> **AIM OF THE TASK**
Answer with a single number stating how many lines of the entries below include the string "value".

> **RECORDS SHOWN**
————————
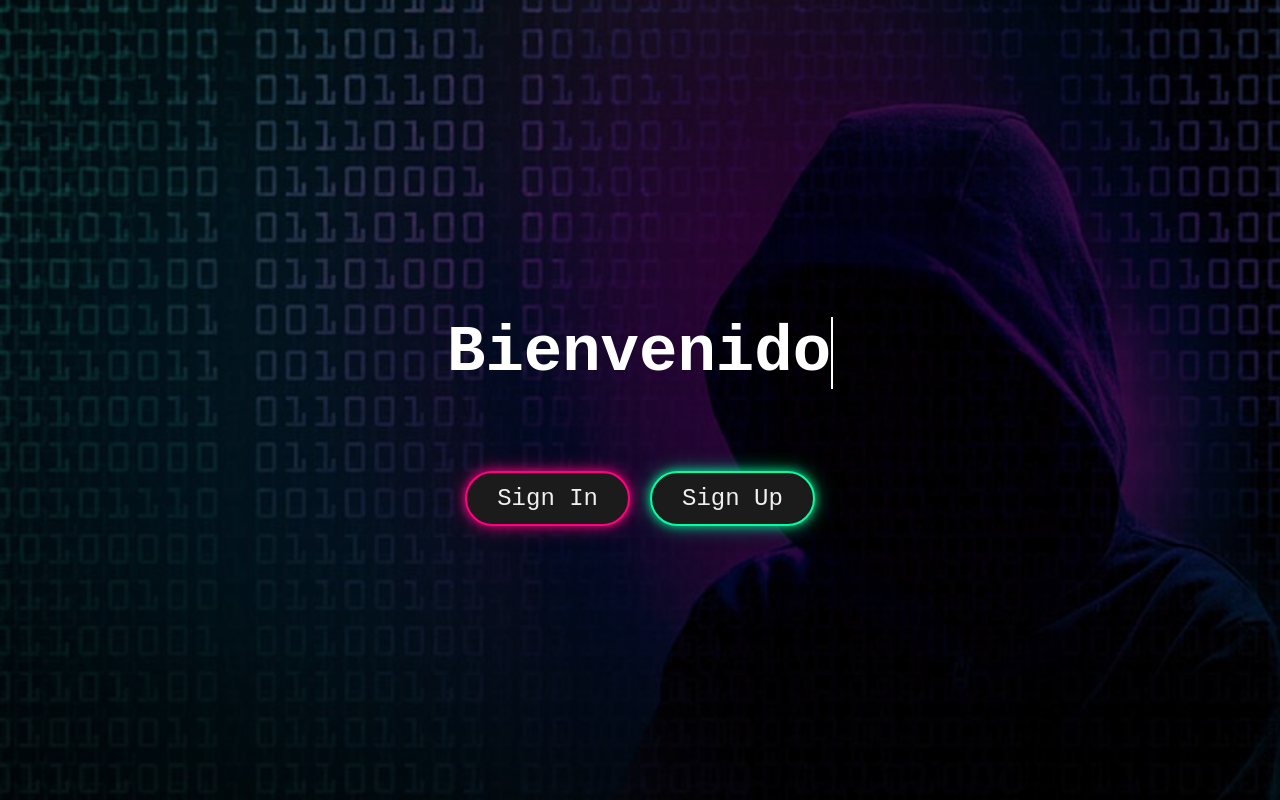
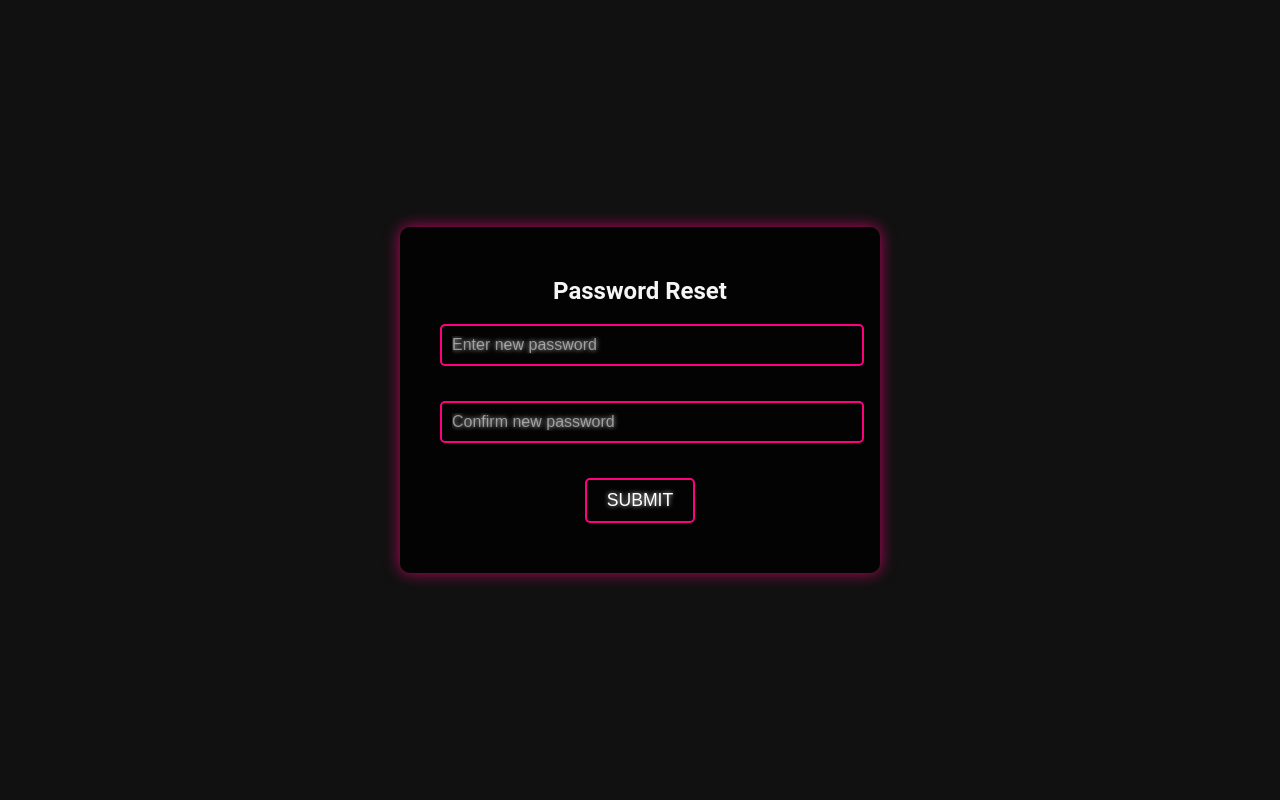
Before and after one commit to build-itt/rex-frontend, a React (Create React App) app: page /#/password/reset in a window 1280 px wide. Built offline with nearby package versions, Linux system fonts and the light colour scheme.

Commit message:
Finally done

```diff
--- a/src/App.js
+++ b/src/App.js
@@ -1,5 +1,5 @@
 import React from 'react';
-import { BrowserRouter as Router, Route, Routes } from 'react-router-dom';
+import { HashRouter as Router, Route, Routes } from 'react-router-dom';
 import LandingPage from './components/LandingPage';
 import SignIn from './components/SignInPage';
 import SignUp from './components/SignUpPage';
@@ -7,24 +7,25 @@ import Dashboard from './components/Dashboard';
 import Table from './components/Table';
 import Dumps from './components/Dumps';
 import History from './components/History';
-import RouteWrapper from './components/RouteWrapper'; // Import the new wrapper
-import ProtectedRoute from './components/ProtectedRoute'; // Import the ProtectedRoute component
-import RedirectToDashboard from './components/RedirectToDashboard'; // Import the RedirectToDashboard component
+import PasswordResetConfirm from './components/PasswordResetConfirm'; // Import the PasswordResetConfirm component
+import RouteWrapper from './components/RouteWrapper';
+import ProtectedRoute from './components/ProtectedRoute';
+import RedirectToDashboard from './components/RedirectToDashboard';
 import './App.css';
 
 function App() {
   return (
     <Router>
-      {/* Wrap routes in RouteWrapper to ensure balance check */}
       <RouteWrapper>
         <Routes>
           <Route exact path="/" element={<RedirectToDashboard element={LandingPage} />} />
-          <Route path="/signin" element={<SignIn />} />
-          <Route path="/signup" element={<SignUp />} />
+          <Route path="/signin" element={<RedirectToDashboard element={SignIn} />} />
+          <Route path="/signup" element={<RedirectToDashboard element={SignUp} />} />
           <Route path="/dashboard" element={<ProtectedRoute element={Dashboard} />} />
           <Route path="/banks/:slug" element={<ProtectedRoute element={Table} />} />
           <Route path="/dumps" element={<ProtectedRoute element={Dumps} />} />
           <Route path="/history" element={<ProtectedRoute element={History} />} />
+          <Route path="/password/reset" element={<PasswordResetConfirm />} /> {/* Update the route */}
         </Routes>
       </RouteWrapper>
     </Router>
--- a/src/components/ForgotPasswordModal.js
+++ b/src/components/ForgotPasswordModal.js
@@ -1,18 +1,52 @@
 // components/ForgotPasswordModal.js
-import React from 'react';
+import React, { useState } from 'react';
+import axios from 'axios';
 import './ForgotPasswordModal.css';
 
 const ForgotPasswordModal = ({ isOpen, onClose }) => {
+  const [email, setEmail] = useState('');
+  const [isLoading, setIsLoading] = useState(false);
+  const [message, setMessage] = useState('');
+
   if (!isOpen) return null;
+
+  const handleSubmit = async (e) => {
+    e.preventDefault();
+    setIsLoading(true);
+    setMessage('');
+
+    try {
+      const response = await axios.post('https://matrix-backend-alpha.vercel.app/account/password/reset/', { email });
+      if (response.status === 200) {
+        setMessage('Password reset link sent to your email.');
+      }
+    } catch (error) {
+      setMessage('Failed to send password reset link. Please try again.');
+    } finally {
+      setIsLoading(false);
+    }
+  };
 
   return (
     <div className="modal-overlay">
       <div className="modal-container">
         <h2 className="modal-title">Forgot Password</h2>
-        <div className="input-group">
-          <input type="email" placeholder="Enter your email" className="neon-input" />
-        </div>
-        <button className="btn-submit">Submit</button>
+        <form onSubmit={handleSubmit}>
+          <div className="input-group">
+            <input
+              type="email"
+              placeholder="Enter your email"
+              className="neon-input"
+              value={email}
+              onChange={(e) => setEmail(e.target.value)}
+              required
+            />
+          </div>
+          <button type="submit" className="btn-submit" disabled={isLoading}>
+            {isLoading ? <div className="loader"></div> : 'Submit'}
+          </button>
+        </form>
+        {message && <p className="message">{message}</p>}
         <button className="close-btn" onClick={onClose}>X</button>
       </div>
     </div>
--- /dev/null
+++ b/src/components/PasswordResetConfirm.js
@@ -0,0 +1,78 @@
+import React, { useState } from 'react';
+import { useNavigate, useLocation } from 'react-router-dom';
+import axios from 'axios';
+import './SignInPage.css';
+
+const PasswordResetConfirm = () => {
+  const navigate = useNavigate();
+  const location = useLocation();
+  const queryParams = new URLSearchParams(location.search);
+  const token = queryParams.get('token');
+
+  const [password, setPassword] = useState('');
+  const [confirmPassword, setConfirmPassword] = useState('');
+  const [isLoading, setIsLoading] = useState(false);
+  const [message, setMessage] = useState('');
+
+  const handleSubmit = async (e) => {
+    e.preventDefault();
+    if (password !== confirmPassword) {
+      setMessage('Passwords do not match.');
+      return;
+    }
+
+    setIsLoading(true);
+    setMessage('');
+
+    try {
+      const response = await axios.post('https://matrix-backend-alpha.vercel.app/account/passwordreset/confirm/', {
+        token,
+        password,
+      });
+      if (response.status === 200) {
+        setMessage('Password has been reset successfully.');
+        navigate('/signin'); // Redirect to sign-in page after successful reset
+      }
+    } catch (error) {
+      setMessage('Failed to reset password. Please try again.');
+    } finally {
+      setIsLoading(false);
+    }
+  };
+
+  return (
+    <div className="signin-container">
+      <div className="form-container">
+      <h2>Password Reset</h2>
+      <form onSubmit={handleSubmit}>
+        <div className="input-group">
+          <input
+            type="password"
+            placeholder="Enter new password"
+            className="neon-input"
+            value={password}
+            onChange={(e) => setPassword(e.target.value)}
+            required
+          />
+        </div>
+        <div className="input-group">
+          <input
+            type="password"
+            placeholder="Confirm new password"
+            className="neon-input"
+            value={confirmPassword}
+            onChange={(e) => setConfirmPassword(e.target.value)}
+            required
+          />
+        </div>
+        <button type="submit" className="btn-submit" disabled={isLoading}>
+          {isLoading ? 'Submitting...' : 'Submit'}
+        </button>
+      </form>
+      {message && <p className="message">{message}</p>}
+      </div>
+    </div>
+  );
+};
+
+export default PasswordResetConfirm;
--- a/src/components/Sidebar.js
+++ b/src/components/Sidebar.js
@@ -8,6 +8,7 @@ import QRCode from 'qrcode.react';
 
 const Sidebar = forwardRef(({ sidebarOpen, handleCloseClick }, ref) => {
   const [bitcoinAddress, setBitcoinAddress] = useState(''); // Initialize bitcoin address state
+  const [isLoading, setIsLoading] = useState(false); // Initialize loading state
   const token = localStorage.getItem('token');
   const [banksByLocation, setBanksByLocation] = useState({});
   const [isModalOpen, setIsModalOpen] = useState(false);
@@ -50,13 +51,15 @@ const Sidebar = forwardRef(({ sidebarOpen, handleCloseClick }, ref) => {
   };
 
   const handleAddBalance = async () => {
-    // Implement adding balance here
+    setIsLoading(true); // Set loading state to true
     try {
       const response = await axios.get('https://matrix-backend-alpha.vercel.app/pay/add/', { headers: { Authorization: `Token ${token}` } });
       const bitcoinAddress = response.data.addr;
       setBitcoinAddress(bitcoinAddress);
     } catch (error) {
       console.error('Failed to fetch balance', error);
+    } finally {
+      setIsLoading(false); // Set loading state to false
     }
   };
 
@@ -122,10 +125,10 @@ const Sidebar = forwardRef(({ sidebarOpen, handleCloseClick }, ref) => {
           </ul>
         </div>
         <div className='sidebar-footer'>
-          <Suspense fallback={<button className='btn-s' onClick={toggleModal}>
+          <Suspense fallback={<button className='btn-s' onClick={handleClick}>
                 loading...
               </button>}>
-            <LazyBalanceButton toggleModal={toggleModal} />
+            <LazyBalanceButton toggleModal={handleClick} />
           </Suspense>
         </div>
       </div>
@@ -135,9 +138,13 @@ const Sidebar = forwardRef(({ sidebarOpen, handleCloseClick }, ref) => {
             <h2>Bitcoin Deposit Address</h2>
             <p>This is your Bitcoin deposit address, send only Bitcoin to this address. Sending any other token will result in loss of assets.</p>
             <div className="qr-code">
-              <QRCode value={bitcoinAddress} size={256} bgColor={"#1f1f1f"} fgColor={"#ffffff"} />
+              {isLoading ? (
+                <p>Loading QR Code...</p>
+              ) : (
+                <QRCode value={bitcoinAddress} size={256} bgColor={"#1f1f1f"} fgColor={"#ffffff"} />
+              )}
             </div>
-            <p className="bitcoin-address">{bitcoinAddress}</p>
+            <p className="bitcoin-address">{isLoading ? 'Loading address...' : bitcoinAddress}</p>
             <p>Payments can take hours to confirm, do not panic when such happens. If after 24 hours of payment there is no reflection, contact support.</p>
             <div className="modal-actions">
               <button className="btn-close" onClick={toggleModal}>Close</button>
```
————————
> **RESULT OF THE TASK**
8